No attempt has been made to secure a uniform theological or critical approach to the biblical text: contributors have been invited for their scholarly distinction, not for their adherence to any one school of thought.
Editors at the Time of Publication: John Adney Emerton, Charles E. B. Cranfield, Graham Norman Stanton
Original Series Editors: Samuel Rolles Driver, Alfred Plummer, Charles Augustus Briggs
The depth of analysis found in the International Critical Commentary (ICC) Series has yet to be surpassed in any commentary collection. One of the best features of this series is the extensive amount of background information given in each volume's introduction, where all of the analysis is provided before the actual commentary begins. Each volume packs more information into the introduction than you will often find in the body of most commentaries! Also consider that with the electronic versions of each volume, you will never need to leaf through the hundreds of pages in each volume searching for the passage you are studying.
Add the entire International Critical Commentary Series (53 Volumes)to your digital library.
Note: The Logos version has been made into three separate resource files for easier functionality. The purchase of this title will contain all three files covering Micah, Zephaniah, Nahum, Habakkuk, Obadiah, and Joel making it comparable to the single-volume print edition.
John Merlin Powis Smith: Was Assistant Professor of Semitic Languages and Literatures in the University of Chicago.
Julias A. Bewer: Was Associate Professor of Biblical Philology Union Theological Seminary, New York.

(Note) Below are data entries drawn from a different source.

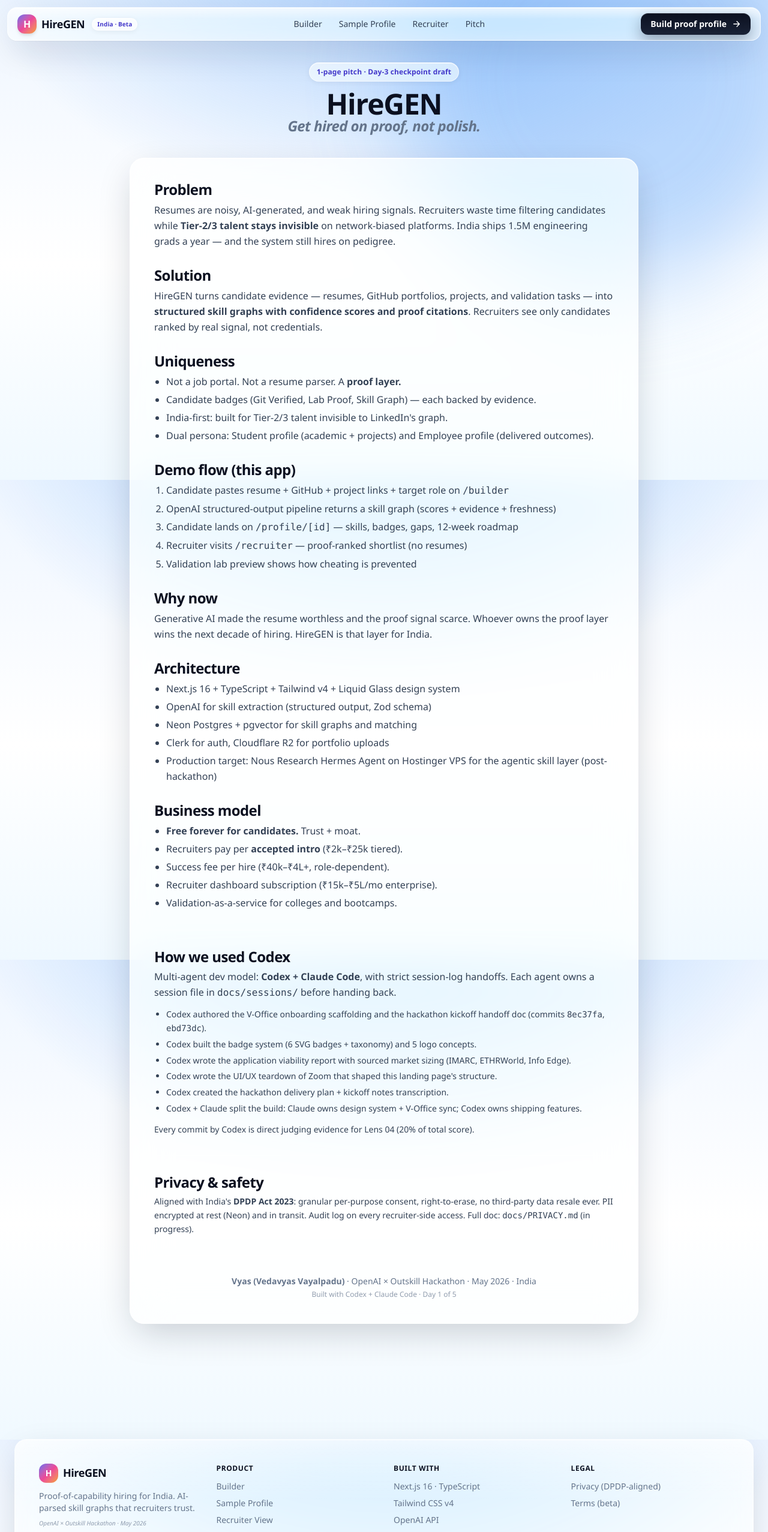
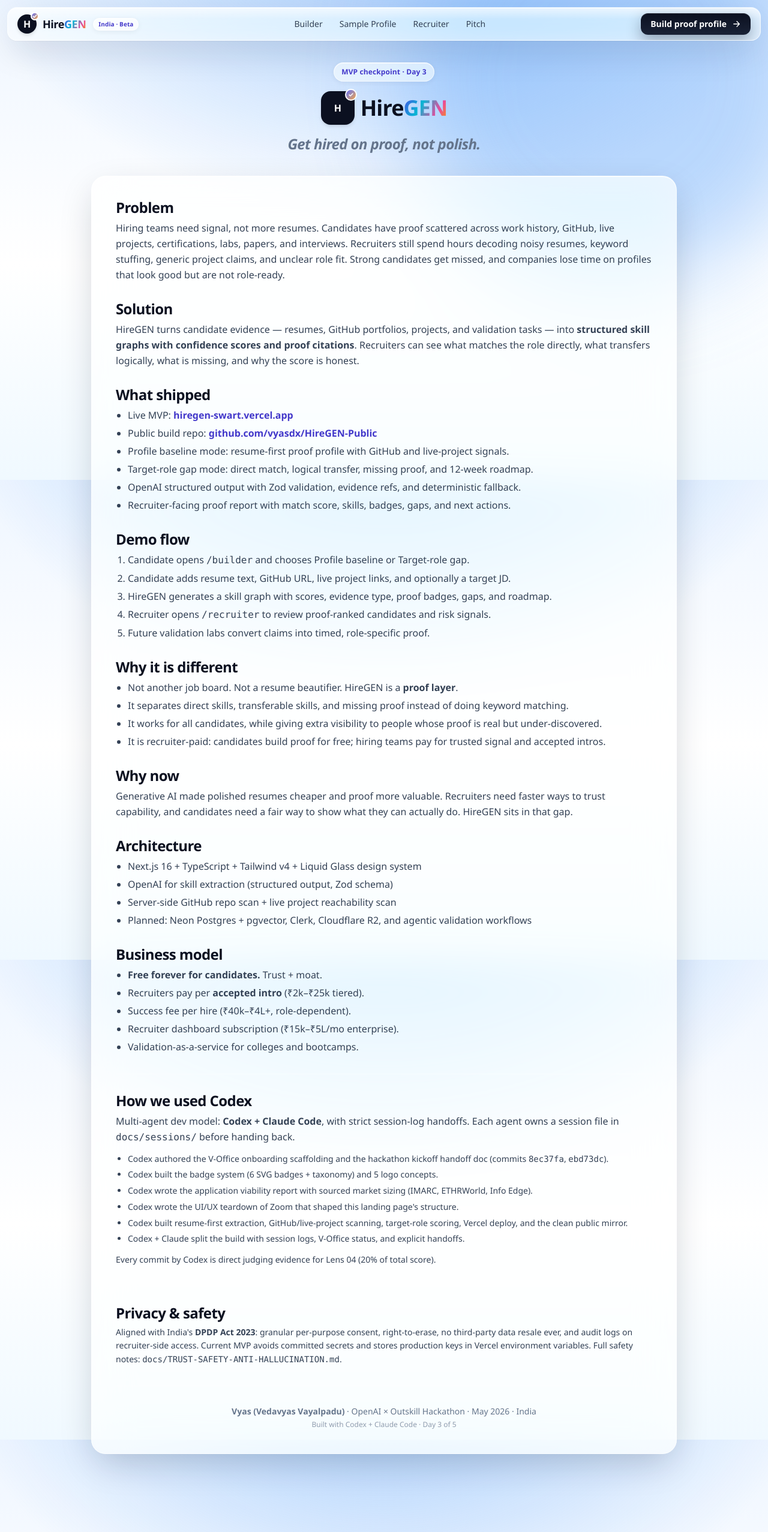
Before and after one commit to vyasdx/HireGEN-Public, a Next.js app in the folder web/: page /brief in a window 1280 px wide. Shown: the top 2554 px of the page at 60% size. Built offline with nearby package versions, Linux system fonts and the light colour scheme.

Commit message:
feat: polish checkpoint brief and brand

```diff
--- a/web/src/app/brief/page.tsx
+++ b/web/src/app/brief/page.tsx
@@ -1,31 +1,33 @@
 import { Nav } from "@/components/nav";
 import { Footer } from "@/components/footer";
+import { BrandMark } from "@/components/brand-mark";
 
 export default function BriefPage() {
   return (
     <>
       <Nav />
-      <main className="px-6 pt-12 pb-24 max-w-4xl mx-auto w-full">
+      <main className="px-6 pt-12 pb-24 max-w-5xl mx-auto w-full">
         <div className="text-center mb-10">
-          <div className="chip mb-3 mx-auto">1-page pitch · Day-3 checkpoint draft</div>
-          <h1 className="display text-5xl">
-            HireGEN
-          </h1>
+          <div className="chip mb-4 mx-auto">MVP checkpoint · Day 3</div>
+          <div className="flex justify-center mb-5">
+            <BrandMark size="lg" />
+          </div>
           <p className="display text-2xl text-ink-500 italic">
             Get hired on proof, not polish.
           </p>
         </div>
 
-        <section className="glass-strong p-8 md:p-10 space-y-8">
+        <section className="glass-strong p-8 md:p-10 space-y-9">
           <div className="relative z-10 space-y-8">
 
             <div>
               <h2 className="display text-2xl mb-2">Problem</h2>
               <p className="text-ink-700 leading-relaxed">
-                Resumes are noisy, AI-generated, and weak hiring signals. Recruiters waste time
-                filtering candidates while <strong>Tier-2/3 talent stays invisible</strong> on
-                network-biased platforms. India ships 1.5M engineering grads a year — and the
-                system still hires on pedigree.
+                Hiring teams need signal, not more resumes. Candidates have proof scattered
+                across work history, GitHub, live projects, certifications, labs, papers, and
+                interviews. Recruiters still spend hours decoding noisy resumes, keyword stuffing,
+                generic project claims, and unclear role fit. Strong candidates get missed, and
+                companies lose time on profiles that look good but are not role-ready.
               </p>
             </div>
 
@@ -34,37 +36,50 @@
               <p className="text-ink-700 leading-relaxed">
                 HireGEN turns candidate evidence — resumes, GitHub portfolios, projects, and
                 validation tasks — into <strong>structured skill graphs with confidence scores
-                and proof citations</strong>. Recruiters see only candidates ranked by real signal,
-                not credentials.
+                and proof citations</strong>. Recruiters can see what matches the role directly,
+                what transfers logically, what is missing, and why the score is honest.
               </p>
             </div>
 
             <div>
-              <h2 className="display text-2xl mb-2">Uniqueness</h2>
+              <h2 className="display text-2xl mb-2">What shipped</h2>
               <ul className="text-ink-700 leading-relaxed space-y-1 list-disc pl-5">
-                <li>Not a job portal. Not a resume parser. A <strong>proof layer.</strong></li>
-                <li>Candidate badges (Git Verified, Lab Proof, Skill Graph) — each backed by evidence.</li>
-                <li>India-first: built for Tier-2/3 talent invisible to LinkedIn&apos;s graph.</li>
-                <li>Dual persona: Student profile (academic + projects) and Employee profile (delivered outcomes).</li>
+                <li>Live MVP: <a className="text-brand-700 font-semibold hover:underline" href="https://hiregen-swart.vercel.app">hiregen-swart.vercel.app</a></li>
+                <li>Public build repo: <a className="text-brand-700 font-semibold hover:underline" href="https://github.com/vyasdx/HireGEN-Public">github.com/vyasdx/HireGEN-Public</a></li>
+                <li>Profile baseline mode: resume-first proof profile with GitHub and live-project signals.</li>
+                <li>Target-role gap mode: direct match, logical transfer, missing proof, and 12-week roadmap.</li>
+                <li>OpenAI structured output with Zod validation, evidence refs, and deterministic fallback.</li>
+                <li>Recruiter-facing proof report with match score, skills, badges, gaps, and next actions.</li>
               </ul>
             </div>
 
             <div>
-              <h2 className="display text-2xl mb-2">Demo flow (this app)</h2>
+              <h2 className="display text-2xl mb-2">Demo flow</h2>
               <ol className="text-ink-700 leading-relaxed space-y-1 list-decimal pl-5">
-                <li>Candidate pastes resume + GitHub + project links + target role on <code>/builder</code></li>
-                <li>OpenAI structured-output pipeline returns a skill graph (scores + evidence + freshness)</li>
-                <li>Candidate lands on <code>/profile/[id]</code> — skills, badges, gaps, 12-week roadmap</li>
-                <li>Recruiter visits <code>/recruiter</code> — proof-ranked shortlist (no resumes)</li>
-                <li>Validation lab preview shows how cheating is prevented</li>
+                <li>Candidate opens <code>/builder</code> and chooses Profile baseline or Target-role gap.</li>
+                <li>Candidate adds resume text, GitHub URL, live project links, and optionally a target JD.</li>
+                <li>HireGEN generates a skill graph with scores, evidence type, proof badges, gaps, and roadmap.</li>
+                <li>Recruiter opens <code>/recruiter</code> to review proof-ranked candidates and risk signals.</li>
+                <li>Future validation labs convert claims into timed, role-specific proof.</li>
               </ol>
+            </div>
+
+            <div>
+              <h2 className="display text-2xl mb-2">Why it is different</h2>
+              <ul className="text-ink-700 leading-relaxed space-y-1 list-disc pl-5">
+                <li>Not another job board. Not a resume beautifier. HireGEN is a <strong>proof layer</strong>.</li>
+                <li>It separates direct skills, transferable skills, and missing proof instead of doing keyword matching.</li>
+                <li>It works for all candidates, while giving extra visibility to people whose proof is real but under-discovered.</li>
+                <li>It is recruiter-paid: candidates build proof for free; hiring teams pay for trusted signal and accepted intros.</li>
+              </ul>
             </div>
 
             <div>
               <h2 className="display text-2xl mb-2">Why now</h2>
               <p className="text-ink-700 leading-relaxed">
-                Generative AI made the resume worthless and the proof signal scarce. Whoever
-                owns the proof layer wins the next decade of hiring. HireGEN is that layer for India.
+                Generative AI made polished resumes cheaper and proof more valuable. Recruiters
+                need faster ways to trust capability, and candidates need a fair way to show what
+                they can actually do. HireGEN sits in that gap.
               </p>
             </div>
 
@@ -73,9 +88,8 @@
               <ul className="text-ink-700 leading-relaxed space-y-1 list-disc pl-5">
                 <li>Next.js 16 + TypeScript + Tailwind v4 + Liquid Glass design system</li>
                 <li>OpenAI for skill extraction (structured output, Zod schema)</li>
-                <li>Neon Postgres + pgvector for skill graphs and matching</li>
-                <li>Clerk for auth, Cloudflare R2 for portfolio uploads</li>
-                <li>Production target: Nous Research Hermes Agent on Hostinger VPS for the agentic skill layer (post-hackathon)</li>
+                <li>Server-side GitHub repo scan + live project reachability scan</li>
+                <li>Planned: Neon Postgres + pgvector, Clerk, Cloudflare R2, and agentic validation workflows</li>
               </ul>
             </div>
 
@@ -101,8 +115,8 @@
                 <li>Codex built the badge system (6 SVG badges + taxonomy) and 5 logo concepts.</li>
                 <li>Codex wrote the application viability report with sourced market sizing (IMARC, ETHRWorld, Info Edge).</li>
                 <li>Codex wrote the UI/UX teardown of Zoom that shaped this landing page&apos;s structure.</li>
-                <li>Codex created the hackathon delivery plan + kickoff notes transcription.</li>
-                <li>Codex + Claude split the build: Claude owns design system + V-Office sync; Codex owns shipping features.</li>
+                <li>Codex built resume-first extraction, GitHub/live-project scanning, target-role scoring, Vercel deploy, and the clean public mirror.</li>
+                <li>Codex + Claude split the build with session logs, V-Office status, and explicit handoffs.</li>
               </ul>
               <p className="text-ink-700 leading-relaxed mt-3 text-sm">
                 Every commit by Codex is direct judging evidence for Lens 04 (20% of total score).
@@ -113,9 +127,9 @@
               <h2 className="display text-2xl mb-2">Privacy &amp; safety</h2>
               <p className="text-ink-700 leading-relaxed text-sm">
                 Aligned with India&apos;s <strong>DPDP Act 2023</strong>: granular per-purpose consent,
-                right-to-erase, no third-party data resale ever. PII encrypted at rest (Neon)
-                and in transit. Audit log on every recruiter-side access. Full doc:{" "}
-                <code>docs/PRIVACY.md</code> (in progress).
+                right-to-erase, no third-party data resale ever, and audit logs on recruiter-side access.
+                Current MVP avoids committed secrets and stores production keys in Vercel environment variables.
+                Full safety notes: <code>docs/TRUST-SAFETY-ANTI-HALLUCINATION.md</code>.
               </p>
             </div>
 
@@ -124,7 +138,7 @@
                 <strong>Vyas (Vedavyas Vayalpadu)</strong> · OpenAI × Outskill Hackathon · May 2026 · India
               </p>
               <p className="text-xs text-ink-500/70 mt-1">
-                Built with Codex + Claude Code · Day 1 of 5
+                Built with Codex + Claude Code · Day 3 of 5
               </p>
             </div>
 
--- /dev/null
+++ b/web/src/components/brand-mark.tsx
@@ -0,0 +1,32 @@
+type BrandMarkProps = {
+  size?: "sm" | "md" | "lg";
+  showText?: boolean;
+};
+
+const sizes = {
+  sm: { box: "h-8 w-8", text: "text-lg", check: "h-3.5 w-3.5" },
+  md: { box: "h-10 w-10", text: "text-xl", check: "h-4 w-4" },
+  lg: { box: "h-14 w-14", text: "text-4xl", check: "h-5 w-5" },
+};
+
+export function BrandMark({ size = "sm", showText = true }: BrandMarkProps) {
+  const s = sizes[size];
+
+  return (
+    <div className="flex items-center gap-2.5">
+      <div className={`${s.box} relative rounded-2xl bg-ink-900 shadow-md flex items-center justify-center shrink-0`}>
+        <span className="text-white font-black tracking-tight">H</span>
+        <span className={`${s.check} absolute -right-1 -top-1 rounded-full bg-gradient-to-br from-brand-500 to-accent-500 border-2 border-white flex items-center justify-center`}>
+          <svg viewBox="0 0 12 12" className="h-2.5 w-2.5 text-white" aria-hidden="true">
+            <path d="M2.5 6.2 4.8 8.4 9.5 3.6" fill="none" stroke="currentColor" strokeWidth="1.8" strokeLinecap="round" strokeLinejoin="round" />
+          </svg>
+        </span>
+      </div>
+      {showText ? (
+        <span className={`display ${s.text} leading-none`}>
+          Hire<span className="gradient-text">GEN</span>
+        </span>
+      ) : null}
+    </div>
+  );
+}
--- a/web/src/components/footer.tsx
+++ b/web/src/components/footer.tsx
@@ -1,4 +1,5 @@
 import Link from "next/link";
+import { BrandMark } from "@/components/brand-mark";
 
 export function Footer() {
   return (
@@ -6,14 +7,9 @@
       <div className="max-w-7xl mx-auto glass p-8 md:p-10">
         <div className="relative z-10 grid md:grid-cols-4 gap-8 text-sm">
           <div>
-            <div className="flex items-center gap-2">
-              <div className="w-8 h-8 rounded-xl bg-gradient-to-br from-brand-500 via-pink-500 to-accent-500 flex items-center justify-center text-white font-bold">
-                H
-              </div>
-              <span className="display text-lg">HireGEN</span>
-            </div>
+            <BrandMark />
             <p className="mt-3 text-ink-500 max-w-xs">
-              Proof-of-capability hiring for India. AI-parsed skill graphs that recruiters trust.
+              Proof-of-capability hiring for candidates and recruiters. AI-parsed skill graphs that hiring teams can trust.
             </p>
             <p className="mt-2 text-[10px] text-ink-500/70 italic">
               OpenAI × Outskill Hackathon · May 2026
--- a/web/src/components/nav.tsx
+++ b/web/src/components/nav.tsx
@@ -1,14 +1,12 @@
 import Link from "next/link";
+import { BrandMark } from "@/components/brand-mark";
 
 export function Nav() {
   return (
     <header className="sticky top-3 z-40 px-3">
       <div className="max-w-7xl mx-auto glass !rounded-2xl h-14 px-4 flex items-center justify-between">
         <Link href="/" className="relative z-10 flex items-center gap-2">
-          <div className="w-8 h-8 rounded-xl bg-gradient-to-br from-brand-500 via-pink-500 to-accent-500 flex items-center justify-center text-white font-bold shadow-md">
-            H
-          </div>
-          <span className="display text-lg">HireGEN</span>
+          <BrandMark />
           <span className="chip !py-0.5 !px-2 !text-[10px] ml-1">India · Beta</span>
         </Link>
 
```
Also changed, not shown: 3 other files (tests, documents, lock files or other folders).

William Hayes Ward: Graduated Phillips Academy, Andover, Amherst College, and the Andover Theological Seminary. He served as a pastor, and as a professor of Latin at Ripon College in Wisconsin. He was part of the editorial staff of the New York Independent, rising by degrees to editor in chief, and then honorary editor. He was twice president of the American Oriental Society.